Don’t Blame, Modernize


Nowadays, a company’s success, or at least its capacity for expansion, is often marked by an ability to steer its technology toward individual growth demands. The maturation of the business depends on a reactive awareness of and response to the available technologies. As if prosperity weren’t enough motivation for tracking changes in automation, one of the singular appeals of modern software is, of course, its function in unburdening us of inessential processes. Excel and other manual resources, once staples of account services, can be made obsolete by those fashioned for anticipating routine operational demands and checking our role in them. By doing so, we can marshal energies and capital to other things.

Those who refuse the sort of technologies that our competitors have already eagerly adopted, whether because we dread the learning curve necessary in learning to ply them or because we think technophobia is endearing, become similar to outdated vehicles. And our passengers—in this analogy, employees—take unhappy note of the manual windows, confinement to radio music, and feel cagey.
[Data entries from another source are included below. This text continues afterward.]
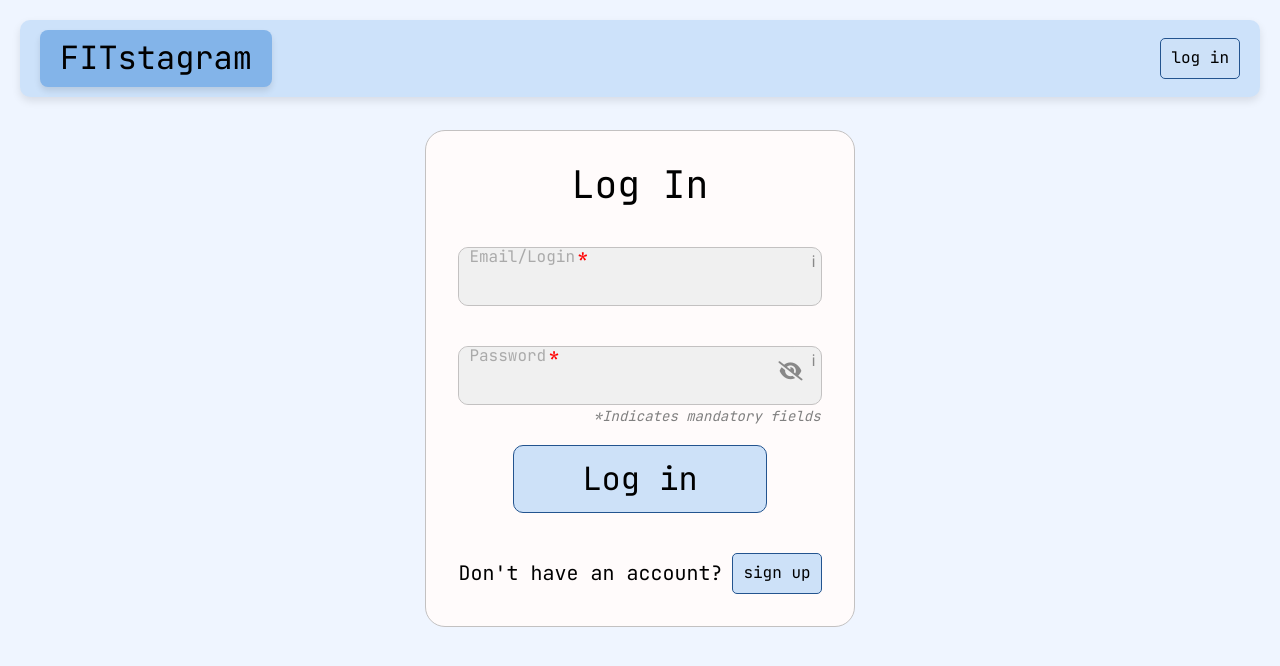
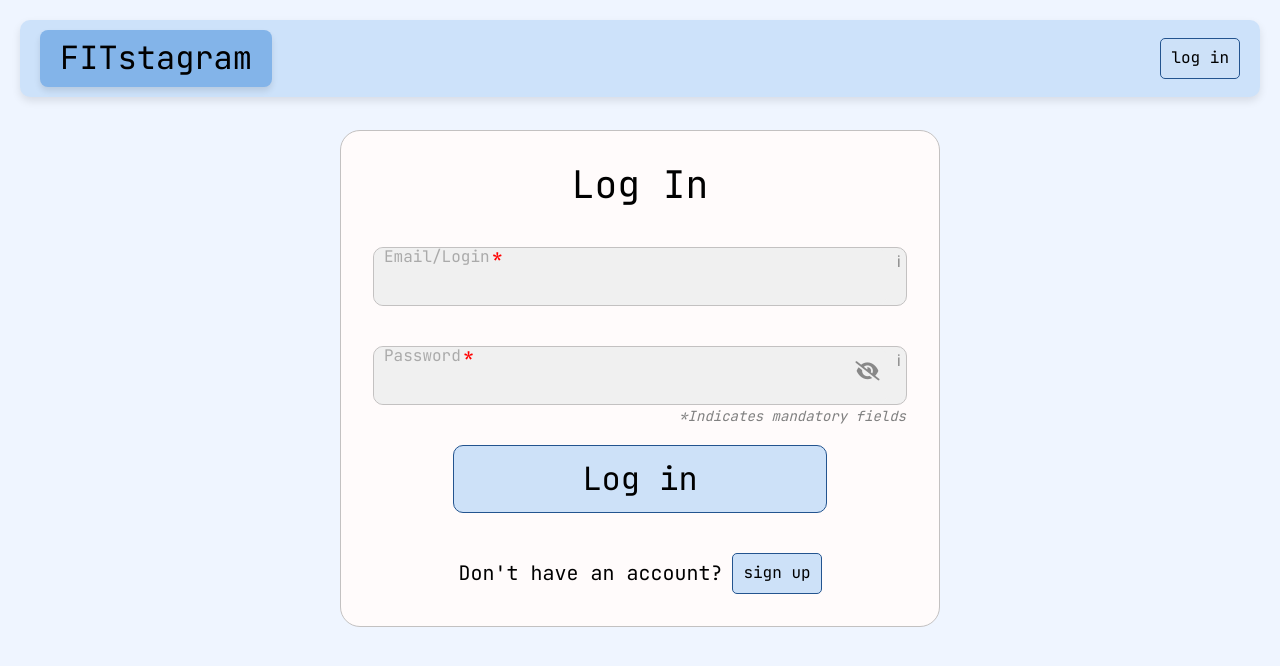
Before and after one commit to Bel0rusochka/IIS-PROJ, a Flask app: page /login in a window 1280 px wide. Shown: the top 666 px of the page. Run offline with Flask 3, Linux system fonts and the light colour scheme.

Commit message:
Undo update style.css

```diff
--- a/static/css/style.css
+++ b/static/css/style.css
@@ -152,7 +152,7 @@ img {
 }
 /* Signup form container */
 .pagesignup-signup {
-/*   width: 600px; */
+  width: 600px;
   display: flex;
   flex-direction: column;
   align-items: center;
```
Understandably, such throwbacks upset those accustomed to, or who are at least aware of wanting, automatic windows, Bose Surround Sound, Apple CarPlay, and GPS —and the multitudes of other refineries that have made car travel more and more enjoyable over the years.
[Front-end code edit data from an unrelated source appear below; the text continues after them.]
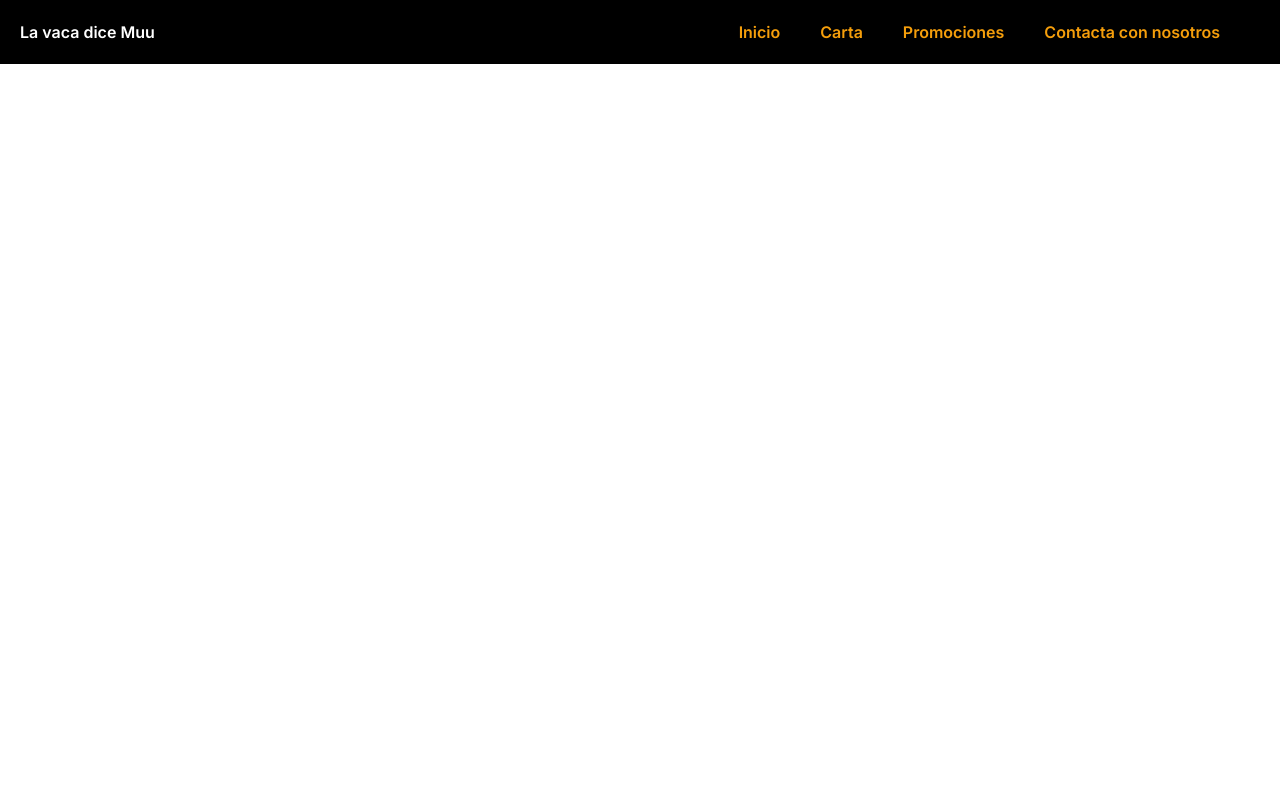
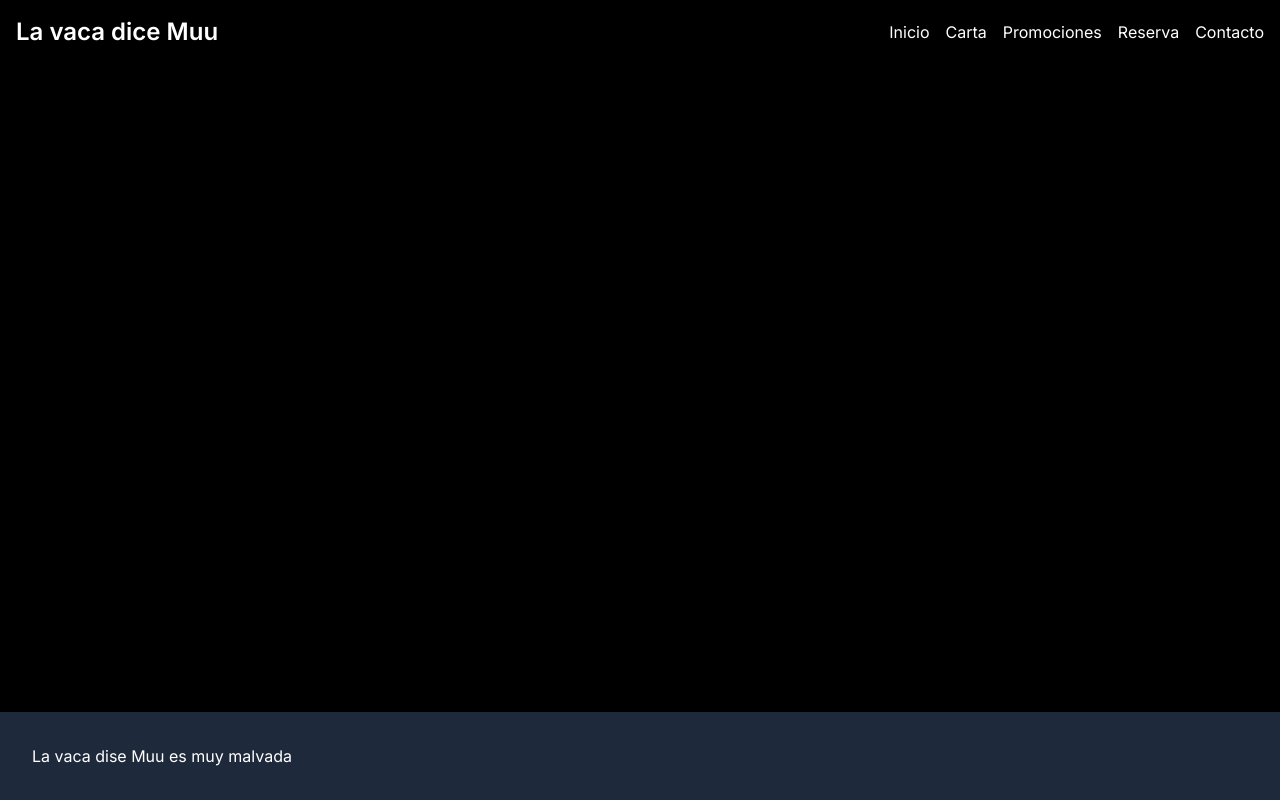
Before and after one commit to Soniaa1995/proyecto-restaurante, a Next.js app: page / in a window 1280 px wide. Built offline with nearby package versions, Linux system fonts and the light colour scheme.

Commit message:
navbar-terminado

```diff
--- /dev/null
+++ b/src/app/components/Navbar.jsx
@@ -0,0 +1,60 @@
+'use client'
+
+import Link from "next/link";
+import MenuIcon from "@mui/icons-material/Menu";
+import CloseIcon from "@mui/icons-material/Close";
+import { useState } from "react";
+
+export default function Navbar() {
+
+    const [open, setOpen] = useState(false);
+
+  return (
+    <>
+        <header className="sm:flex sm:justify-between bg-black p-4">
+        <section className="flex justify-between">
+          <h1 className="text-2xl font-semibold">La vaca dice Muu</h1>
+
+          <section className="sm:hidden">
+            <button
+              className={`${open == false ? "hidden" : ""}`}
+              onClick={() => {
+                setOpen(!open);
+              }}
+            >
+              <CloseIcon className="h-6 w-6" />
+            </button>
+            <button
+              className={`${open == true ? "hidden" : ""}`}
+              onClick={() => {
+                setOpen(!open);
+              }}
+            >
+              <MenuIcon className="h-6 w-6" />
+            </button>
+          </section>
+        </section>
+
+        <nav className={`sm:block sm:my-auto mt-3 ${open == false ? "hidden" : "block"}`}>
+          <ul className="flex flex-col gap-4 sm:flex-row">
+            <li>
+              <Link href="#">Inicio</Link>
+            </li>
+            <li>
+              <Link href="#">Carta</Link>
+            </li>
+            <li>
+              <Link href="#">Promociones</Link>
+            </li>
+            <li>
+              <Link href="#">Reserva</Link>
+            </li>
+            <li>
+              <Link href="#">Contacto</Link>
+            </li>
+          </ul>
+        </nav>
+      </header>
+    </>
+  )
+}
--- a/src/app/page.jsx
+++ b/src/app/page.jsx
@@ -1,17 +1,14 @@
+import Navbar from "./components/Navbar";
+
 export default function Page() {
   return (
-    <nav className="bg-black">
-      <div className="max-w-screen-xl flex flex-wrap items-center justify-between mx-auto p-5 ">
-        <span className="text-white font-semibold">La vaca dice Muu</span>
-        <div className="text-amber-500 font-semibold text-center ">
-          <ul className="inline-flex ">
-            <li className="mr-10">Inicio</li>
-            <li className="mr-10">Carta</li>
-            <li className="mr-10">Promociones</li>
-            <li className="mr-10">Contacta con nosotros</li>
-          </ul>
-        </div>
-      </div>
-    </nav>
+    <div className="flex min-h-screen flex-col bg-black text-white">
+      <Navbar />
+      <main className="max-w-2xl mx-auto grow space-y-8"></main>
+
+      <footer className="bg-slate-800 p-8">
+        La vaca dise Muu es muy malvada
+      </footer>
+    </div>
   );
 }
```
Also changed, not shown: package.json (+9 -5 lines), 1 other file (tests, documents, lock files or other folders).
That is, if we choose to embrace the evolution in software.

When prompted with what they feel to be consistent headaches within their businesses many of the companies and CEOs to whom we offer consulting services tend to cite poor communication between the sales and finance teams. For companies that have remained defiant of certain technologies the two teams are still purposed with the cumbersome feat of processing sales orders and product requests through antiquated metrics. So we know neither to lay blame on the sales team nor back office—problems such as these are symptomatic of a business that has outgrown its manual accounting and operations software.

Invariably, we recommend updates in integrated software such as Sage Intacct Integration and Salesforce, both of which squash the all-too avoidable mix-ups between one element of the business and another. By marrying programs used at the front of the house with those vital to the operational side of things, companies can bypass oversights that occur when these areas are needlessly partitioned. Sage Intacct Integration and Salesforce software, equipped with procure-to-pay, order-to-cash, and nuanced reporting procedures, unite all facets of the business by one personalized dashboard.

By contacting One Vision Solutions we can help start the process of overhauling outdated software so that you can invest resources in areas that promote more productive forms of growth for your business.